The French Quarter lies in the area running back from the seafront and its promenade, white and yellow ochre painted buildings dating from the French colonisation of the city (the French were in charge until 1954) and roughly separated from the modern bustling Indian part by a rank smelling, rubbish filled canal which presumably gets flushed clean in the annual monsoon rains.
The narrow streets of the French quarter are shaded by tamarind trees, jasmine, frangipani and bougainvillea, there are courtyard Arts cafes selling good fresh coffee and baguettes, rooftop restaurants and antique shops, boutiques selling clothes and objets d’art. Surprisingly there are number of derelict colonial buildings too and, behind high walls, abandoned and overgrown gardens.
It ought to be a peaceful area of the town and relatively speaking it is. There’s very little traffic but what there is – mostly scooters and motorcycles – seem unable to ride for more than 20 yards without sounding their horns at approaching crossroads, passing pedestrians, fellow scooter riders, parked cars and stray dogs, shredding the tranquility of what ought to be a quiet pleasant place to stroll in. My instinctive reaction as they pass with a hand on the horn is to knock them off their bikes and scooters. A more modest proposal for the authorities here in Puducherry is that the horns be removed and replaced with bicycle bells or those squeakers they have in rubber ducks and soft toys. Everyone would be happier. The Promenade which runs along the seafront is an antidote in the evening however. At 6 o’clock the barriers are erected and all traffic stops until 7.30 the following morning and the world and his wife come out to stroll along in the cool of the evening.
We spent a pleasant idle four days here, taking in the main sights on the first day: the cathedrals built by the French missionaries, the French Consulate and Hotel de Ville and the cool green space filled with picnicking families that is Bharathi Park. We’d been looking forward to spending a morning in the Botanical Garden, started in 1826 by the French colonists to explore what might be grown in the region and handed over to the city in 1960. What a disappointment. Our visit to the fabulous Botanical Garden in the Bangalore had raised expectations, a genuine green oasis in the centre of a busy city. The Puducherry Botanical Garden was a sad affair. Apart from a display of bedding plants at the entrance and a hothouse with orchids it was dirty, tired, neglected, strewn with litter and abandoned building material and, unsurprisingly, almost empty of visitors. We stayed no more than half an hour.
There’s a limit to the amount of time you can spend lounging about in cafes and walking on the Promenade so we signed up for the cooking class at Sita, the South India Traditional Arts centre. What a good decision. There was a trip to the Goubert Market to buy spices, pulses, vegetables, banana leaf plates and fish, twelve sea carp, which were then taken along to the ladies to gut. They sit all day in front of a bloody chopping block beside a basin of discarded fish heads and intestines, quickly and deftly cleaning the squid and descaling and gutting fish that customers have bought elsewhere in the fish market.

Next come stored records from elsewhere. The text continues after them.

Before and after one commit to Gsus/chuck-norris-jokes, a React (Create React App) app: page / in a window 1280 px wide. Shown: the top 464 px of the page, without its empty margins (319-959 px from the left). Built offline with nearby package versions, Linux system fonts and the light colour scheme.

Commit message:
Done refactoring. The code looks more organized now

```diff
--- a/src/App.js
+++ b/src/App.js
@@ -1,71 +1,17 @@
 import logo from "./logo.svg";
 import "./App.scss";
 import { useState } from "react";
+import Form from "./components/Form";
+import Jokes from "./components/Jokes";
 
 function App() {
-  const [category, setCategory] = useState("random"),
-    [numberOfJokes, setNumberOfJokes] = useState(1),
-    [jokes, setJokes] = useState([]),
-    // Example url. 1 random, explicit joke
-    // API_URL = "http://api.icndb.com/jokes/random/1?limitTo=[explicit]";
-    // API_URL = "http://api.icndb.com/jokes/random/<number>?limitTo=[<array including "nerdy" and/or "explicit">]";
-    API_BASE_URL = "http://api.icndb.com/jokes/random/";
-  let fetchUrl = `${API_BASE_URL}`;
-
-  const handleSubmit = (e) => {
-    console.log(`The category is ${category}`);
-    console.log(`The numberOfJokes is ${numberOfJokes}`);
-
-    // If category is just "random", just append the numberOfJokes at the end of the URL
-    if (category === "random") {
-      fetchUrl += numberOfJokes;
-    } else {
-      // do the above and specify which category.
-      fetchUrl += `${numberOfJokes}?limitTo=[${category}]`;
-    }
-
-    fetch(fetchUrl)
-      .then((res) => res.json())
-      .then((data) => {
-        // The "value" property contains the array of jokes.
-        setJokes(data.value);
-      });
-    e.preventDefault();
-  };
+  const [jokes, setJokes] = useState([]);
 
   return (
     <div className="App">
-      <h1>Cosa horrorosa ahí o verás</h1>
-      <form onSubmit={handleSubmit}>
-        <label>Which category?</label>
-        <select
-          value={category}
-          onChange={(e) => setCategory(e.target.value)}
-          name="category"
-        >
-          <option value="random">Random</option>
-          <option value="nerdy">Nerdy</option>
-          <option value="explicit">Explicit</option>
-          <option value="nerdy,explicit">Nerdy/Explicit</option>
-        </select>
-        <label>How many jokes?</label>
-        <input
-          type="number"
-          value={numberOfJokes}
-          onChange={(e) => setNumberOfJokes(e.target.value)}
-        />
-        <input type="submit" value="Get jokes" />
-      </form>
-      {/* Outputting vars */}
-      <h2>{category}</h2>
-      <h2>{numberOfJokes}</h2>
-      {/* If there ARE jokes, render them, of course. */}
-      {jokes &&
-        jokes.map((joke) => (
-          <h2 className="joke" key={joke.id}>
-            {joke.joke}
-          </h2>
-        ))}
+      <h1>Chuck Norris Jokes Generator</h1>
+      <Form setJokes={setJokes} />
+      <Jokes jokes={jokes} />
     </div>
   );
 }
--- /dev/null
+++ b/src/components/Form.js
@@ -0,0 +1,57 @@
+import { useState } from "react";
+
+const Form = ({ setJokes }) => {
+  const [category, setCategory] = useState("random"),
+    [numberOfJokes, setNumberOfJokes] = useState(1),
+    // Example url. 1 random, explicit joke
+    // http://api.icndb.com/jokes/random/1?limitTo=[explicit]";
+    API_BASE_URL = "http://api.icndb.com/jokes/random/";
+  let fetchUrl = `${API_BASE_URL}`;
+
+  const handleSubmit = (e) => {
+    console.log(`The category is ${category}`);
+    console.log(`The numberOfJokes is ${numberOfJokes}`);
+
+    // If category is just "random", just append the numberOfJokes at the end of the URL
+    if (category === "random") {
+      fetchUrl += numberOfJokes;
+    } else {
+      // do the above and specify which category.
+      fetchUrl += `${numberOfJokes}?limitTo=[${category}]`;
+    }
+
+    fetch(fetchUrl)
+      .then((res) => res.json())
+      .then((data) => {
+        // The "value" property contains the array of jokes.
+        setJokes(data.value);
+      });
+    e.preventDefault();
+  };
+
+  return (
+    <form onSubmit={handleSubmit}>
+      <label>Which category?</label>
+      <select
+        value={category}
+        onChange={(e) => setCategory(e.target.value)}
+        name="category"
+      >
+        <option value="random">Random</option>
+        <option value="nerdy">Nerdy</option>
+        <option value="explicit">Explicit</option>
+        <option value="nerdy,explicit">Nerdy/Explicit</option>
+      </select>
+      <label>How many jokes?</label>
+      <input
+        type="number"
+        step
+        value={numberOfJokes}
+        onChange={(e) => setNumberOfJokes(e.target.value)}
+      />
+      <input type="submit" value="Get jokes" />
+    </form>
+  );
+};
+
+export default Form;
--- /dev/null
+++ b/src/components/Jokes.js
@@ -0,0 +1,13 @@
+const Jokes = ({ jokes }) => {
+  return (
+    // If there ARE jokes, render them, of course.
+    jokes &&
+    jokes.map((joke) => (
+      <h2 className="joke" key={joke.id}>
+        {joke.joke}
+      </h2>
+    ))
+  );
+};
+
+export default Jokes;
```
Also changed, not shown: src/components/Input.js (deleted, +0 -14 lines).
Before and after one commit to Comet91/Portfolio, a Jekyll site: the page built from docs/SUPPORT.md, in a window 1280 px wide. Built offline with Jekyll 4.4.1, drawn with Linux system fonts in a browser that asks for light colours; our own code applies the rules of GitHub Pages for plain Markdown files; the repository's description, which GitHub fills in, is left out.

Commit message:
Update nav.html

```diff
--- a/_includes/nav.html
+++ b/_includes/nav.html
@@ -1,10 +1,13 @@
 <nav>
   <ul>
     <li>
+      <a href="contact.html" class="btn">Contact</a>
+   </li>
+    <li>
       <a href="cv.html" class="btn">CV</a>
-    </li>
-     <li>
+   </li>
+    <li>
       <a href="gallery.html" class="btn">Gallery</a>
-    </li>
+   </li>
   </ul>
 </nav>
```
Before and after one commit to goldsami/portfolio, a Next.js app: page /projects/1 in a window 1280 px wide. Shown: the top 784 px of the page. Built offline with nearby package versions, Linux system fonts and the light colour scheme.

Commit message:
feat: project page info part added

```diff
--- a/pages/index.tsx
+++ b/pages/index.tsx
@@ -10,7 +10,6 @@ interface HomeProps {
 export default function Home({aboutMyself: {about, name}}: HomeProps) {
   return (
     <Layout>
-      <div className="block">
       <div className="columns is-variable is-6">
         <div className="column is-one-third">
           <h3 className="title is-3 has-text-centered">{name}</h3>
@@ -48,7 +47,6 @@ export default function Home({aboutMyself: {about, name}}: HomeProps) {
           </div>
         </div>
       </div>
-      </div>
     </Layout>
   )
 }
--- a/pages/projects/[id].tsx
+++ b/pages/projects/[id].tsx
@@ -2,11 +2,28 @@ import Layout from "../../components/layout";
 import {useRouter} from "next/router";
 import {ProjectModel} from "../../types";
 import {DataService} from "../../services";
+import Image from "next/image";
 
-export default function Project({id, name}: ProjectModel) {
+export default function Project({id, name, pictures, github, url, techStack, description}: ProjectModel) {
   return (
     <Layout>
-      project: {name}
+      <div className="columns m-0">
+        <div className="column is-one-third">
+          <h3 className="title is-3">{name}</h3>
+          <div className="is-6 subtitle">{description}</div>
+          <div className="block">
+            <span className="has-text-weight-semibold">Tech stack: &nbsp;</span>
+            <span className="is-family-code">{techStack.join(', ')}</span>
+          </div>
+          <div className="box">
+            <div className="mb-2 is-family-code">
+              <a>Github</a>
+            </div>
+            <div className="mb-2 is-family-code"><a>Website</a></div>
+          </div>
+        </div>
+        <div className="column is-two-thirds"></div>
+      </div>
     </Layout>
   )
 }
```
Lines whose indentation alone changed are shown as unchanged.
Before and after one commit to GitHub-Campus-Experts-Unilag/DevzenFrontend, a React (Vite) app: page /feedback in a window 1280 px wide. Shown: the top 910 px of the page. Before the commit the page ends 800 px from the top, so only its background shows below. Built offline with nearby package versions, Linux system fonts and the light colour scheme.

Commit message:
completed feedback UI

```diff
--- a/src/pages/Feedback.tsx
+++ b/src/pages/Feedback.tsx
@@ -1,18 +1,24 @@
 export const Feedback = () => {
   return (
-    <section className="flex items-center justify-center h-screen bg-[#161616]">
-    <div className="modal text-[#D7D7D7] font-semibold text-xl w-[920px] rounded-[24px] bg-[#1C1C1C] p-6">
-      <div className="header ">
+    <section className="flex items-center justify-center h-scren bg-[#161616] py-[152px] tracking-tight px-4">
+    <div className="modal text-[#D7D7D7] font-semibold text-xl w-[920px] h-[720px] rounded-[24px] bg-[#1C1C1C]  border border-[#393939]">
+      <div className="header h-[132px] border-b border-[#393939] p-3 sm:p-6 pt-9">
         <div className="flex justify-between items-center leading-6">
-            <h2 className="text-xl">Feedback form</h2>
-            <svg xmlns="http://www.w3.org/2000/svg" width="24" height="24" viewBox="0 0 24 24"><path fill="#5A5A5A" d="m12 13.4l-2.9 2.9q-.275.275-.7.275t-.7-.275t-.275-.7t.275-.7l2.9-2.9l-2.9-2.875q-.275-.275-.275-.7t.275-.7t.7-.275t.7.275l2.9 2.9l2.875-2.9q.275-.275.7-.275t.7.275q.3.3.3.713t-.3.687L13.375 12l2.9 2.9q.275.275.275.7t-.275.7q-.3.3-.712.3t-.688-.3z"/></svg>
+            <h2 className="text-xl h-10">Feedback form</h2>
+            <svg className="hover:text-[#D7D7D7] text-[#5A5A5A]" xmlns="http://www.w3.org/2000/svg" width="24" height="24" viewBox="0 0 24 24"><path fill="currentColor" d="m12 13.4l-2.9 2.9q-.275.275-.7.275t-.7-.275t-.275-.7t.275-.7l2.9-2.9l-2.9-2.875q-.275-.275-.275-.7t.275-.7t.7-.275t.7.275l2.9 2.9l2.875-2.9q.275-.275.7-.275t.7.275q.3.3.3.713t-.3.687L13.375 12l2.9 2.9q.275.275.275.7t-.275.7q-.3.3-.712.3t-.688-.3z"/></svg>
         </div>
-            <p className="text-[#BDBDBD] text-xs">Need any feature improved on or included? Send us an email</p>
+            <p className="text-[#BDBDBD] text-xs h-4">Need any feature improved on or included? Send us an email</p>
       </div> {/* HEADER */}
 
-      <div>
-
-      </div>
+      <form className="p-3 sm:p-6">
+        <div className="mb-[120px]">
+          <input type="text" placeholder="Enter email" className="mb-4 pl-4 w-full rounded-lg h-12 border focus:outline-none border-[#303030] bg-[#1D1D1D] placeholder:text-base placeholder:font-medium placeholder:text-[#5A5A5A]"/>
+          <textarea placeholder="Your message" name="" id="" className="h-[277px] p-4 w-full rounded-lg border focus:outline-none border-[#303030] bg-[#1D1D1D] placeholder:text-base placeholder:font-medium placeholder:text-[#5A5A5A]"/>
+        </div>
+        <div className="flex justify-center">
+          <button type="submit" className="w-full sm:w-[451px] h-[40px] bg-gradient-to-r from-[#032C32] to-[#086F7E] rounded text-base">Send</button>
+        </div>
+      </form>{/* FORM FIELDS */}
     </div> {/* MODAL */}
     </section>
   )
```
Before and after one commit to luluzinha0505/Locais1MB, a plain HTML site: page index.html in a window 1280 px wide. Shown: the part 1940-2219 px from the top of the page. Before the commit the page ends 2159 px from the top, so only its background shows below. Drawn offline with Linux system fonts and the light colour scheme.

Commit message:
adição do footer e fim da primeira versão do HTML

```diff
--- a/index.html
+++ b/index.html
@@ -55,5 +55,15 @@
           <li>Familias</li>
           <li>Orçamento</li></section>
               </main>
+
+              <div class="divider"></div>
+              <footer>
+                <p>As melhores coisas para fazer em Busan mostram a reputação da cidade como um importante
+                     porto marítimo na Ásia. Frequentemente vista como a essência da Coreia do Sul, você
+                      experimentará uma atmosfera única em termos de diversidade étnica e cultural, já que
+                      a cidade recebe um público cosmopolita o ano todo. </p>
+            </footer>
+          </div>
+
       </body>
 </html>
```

In our case the service cost 15rps.
Back at the Sita centre we set to as directed by the tutor chopping and grating vegetables, soaking and squeezing out the tamarind pods, adding spices and jagaree to pots of bubbling lentils or sizzling ghee, stirring and poking and then sitting down to eat what we had cooked: fried fish, coconut cabbage, dhal, coconut fish curry and, for dessert, carrot halwa. The dishes set out on the banana leaf plate, it tasted a great deal better than it looked.
On to Kanchipuram tomorrow.
The photos here were taken with a mobile phone. Check out my travel and landscape photos taken with a camera at